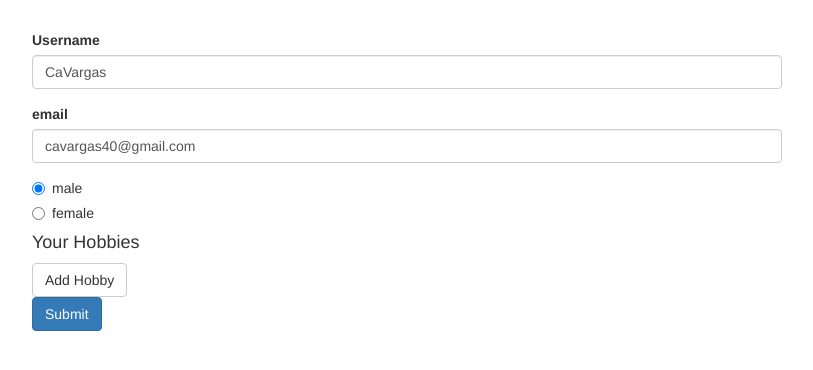
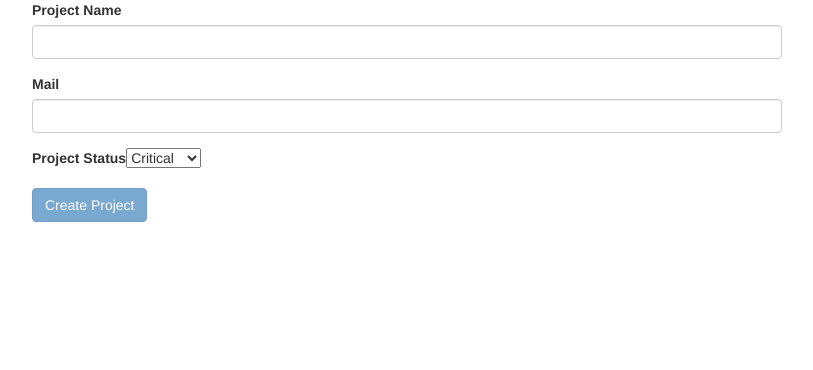
Before and after one commit to cavargas40/ng-forms-reactive, an Angular app: page / in a window 1280 px wide. Shown: the top 370 px of the page, without its empty margins (233-1046 px from the left). Built offline with nearby package versions, Linux system fonts and the light colour scheme.

Commit message:
assignment using reactive forms

```diff
--- a/src/app/app.component.css
+++ b/src/app/app.component.css
@@ -1,7 +1,3 @@
 .container {
   margin-top: 30px;
 }
-
-input.ng-invalid.ng-touched {
-  border: 1px solid red;
-}
--- a/src/app/app.component.html
+++ b/src/app/app.component.html
@@ -1,4 +1,5 @@
-<div class="container">
+<app-assignment-forms></app-assignment-forms>
+<!-- <div class="container">
   <div class="row">
     <div class="col-xs-12 col-sm-10 col-md-8 col-sm-offset-1 col-md-offset-2">
       <form [formGroup]="signupForm" (ngSubmit)="onSubmit()">
@@ -42,4 +43,4 @@
       </form>
     </div>
   </div>
-</div>
+</div> -->
--- a/src/app/app.module.ts
+++ b/src/app/app.module.ts
@@ -4,10 +4,12 @@ import { ReactiveFormsModule } from '@angular/forms';
 
 
 import { AppComponent } from './app.component';
+import { AssignmentFormsComponent } from './components/assignment-forms/assignment-forms.component';
 
 @NgModule({
   declarations: [
-    AppComponent
+    AppComponent,
+    AssignmentFormsComponent
   ],
   imports: [
     BrowserModule,
--- /dev/null
+++ b/src/app/components/assignment-forms/assignment-forms.component.html
@@ -0,0 +1,38 @@
+<div class="container">
+    <div class="row">
+        <div class="col-xs-12 col-sm-10 col-md-8 col-sm-offset-0 col-md-offset-2">
+        <!--
+             Create a Form with the following Controls and Validators
+            1) Project Name (should not be empty)
+            2) Mail (should not be empty)
+            3) Project Status Dropdown, with three values: 'Stable', 'Critical', 'Finished'
+            4) Submit Button
+
+            Add your own Validator which doesn't allow "Test" as Project Name
+
+            Also implement that Validator as an async Validator (replace the other one)
+
+            Upon submitting the form, simply print the value to the console
+        -->
+        <form [formGroup]="projectForm" (ngSubmit)="onSaveProject()">
+            <div class="form-group">
+                <label for="name">Project Name</label>
+                <input type="text" id="name" class="form-control" formControlName="projectName">
+            </div>
+            <div class="form-group">
+                <label for="email">Mail</label>
+                <input type="email" id="email" class="form-control" formControlName="email">
+            </div>
+            <div class="form-group">
+                <label for="status">Project Status</label>
+                <select id="status" formControlName="projectStatus">
+                    <option value="stable">Stable</option>
+                    <option value="critical">Critical</option>
+                    <option value="finished">Finished</option>
+                </select>
+            </div>
+            <button class="btn btn-primary" type="submit" [disabled]="!projectForm.valid">Create Project</button>
+        </form>
+        </div>
+    </div>
+</div>
--- /dev/null
+++ b/src/app/components/assignment-forms/assignment-forms.component.ts
@@ -0,0 +1,30 @@
+import { Component, OnInit } from '@angular/core';
+import { FormGroup, FormControl, Validators } from '@angular/forms';
+import { CustomValidators } from 'src/app/custom-validators';
+
+@Component({
+  selector: 'app-assignment-forms',
+  templateUrl: './assignment-forms.component.html',
+  styleUrls: ['./assignment-forms.component.css']
+})
+export class AssignmentFormsComponent implements OnInit {
+
+  public projectForm: FormGroup;
+
+  constructor() { }
+
+  ngOnInit() {
+    this.projectForm = new FormGroup({
+      'projectName': new FormControl(null,
+        [Validators.required, CustomValidators.invalidProjectName],
+        CustomValidators.asyncInvalidProjectName),
+      'email': new FormControl(null, [Validators.required, Validators.email]),
+      'projectStatus': new FormControl('critical'),
+    });
+  }
+
+  onSaveProject() {
+    console.log(this.projectForm.value);
+  }
+
+}
--- /dev/null
+++ b/src/app/custom-validators.ts
@@ -0,0 +1,24 @@
+import { FormControl } from "@angular/forms";
+import { Observable } from "rxjs/Observable";
+
+export class CustomValidators {
+    static invalidProjectName(control: FormControl): { [s: string]: boolean } {
+        if(String(control.value).toLowerCase() === 'test'){
+            return { 'invalidProjectName': true };
+        }
+        return null;
+    }
+
+    static asyncInvalidProjectName(control: FormControl): Promise<any> | Observable<any> {
+        const promise = new Promise((resolve, reject)=> {
+            setTimeout(()=>{
+                if(String(control.value).toLowerCase() === 'testproject'){
+                    resolve({ 'invalidProjectName': true });
+                }
+                resolve(null);
+            },2000);
+        });
+
+        return promise;
+    }
+}
--- a/src/styles.css
+++ b/src/styles.css
@@ -1 +1,5 @@
 /* You can add global styles to this file, and also import other style files */
+
+input.ng-invalid.ng-touched {
+    border: 1px solid red;
+}
```
Also changed, not shown: src/app/components/assignment-forms/assignment-forms.component.css (added), 1 other file (tests, documents, lock files or other folders).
+ + + +
Among the lines above, which hold the word "input"? Report each one.

-input.ng-invalid.ng-touched {
+                <input type="text" id="name" class="form-control" formControlName="projectName">
+                <input type="email" id="email" class="form-control" formControlName="email">
+input.ng-invalid.ng-touched {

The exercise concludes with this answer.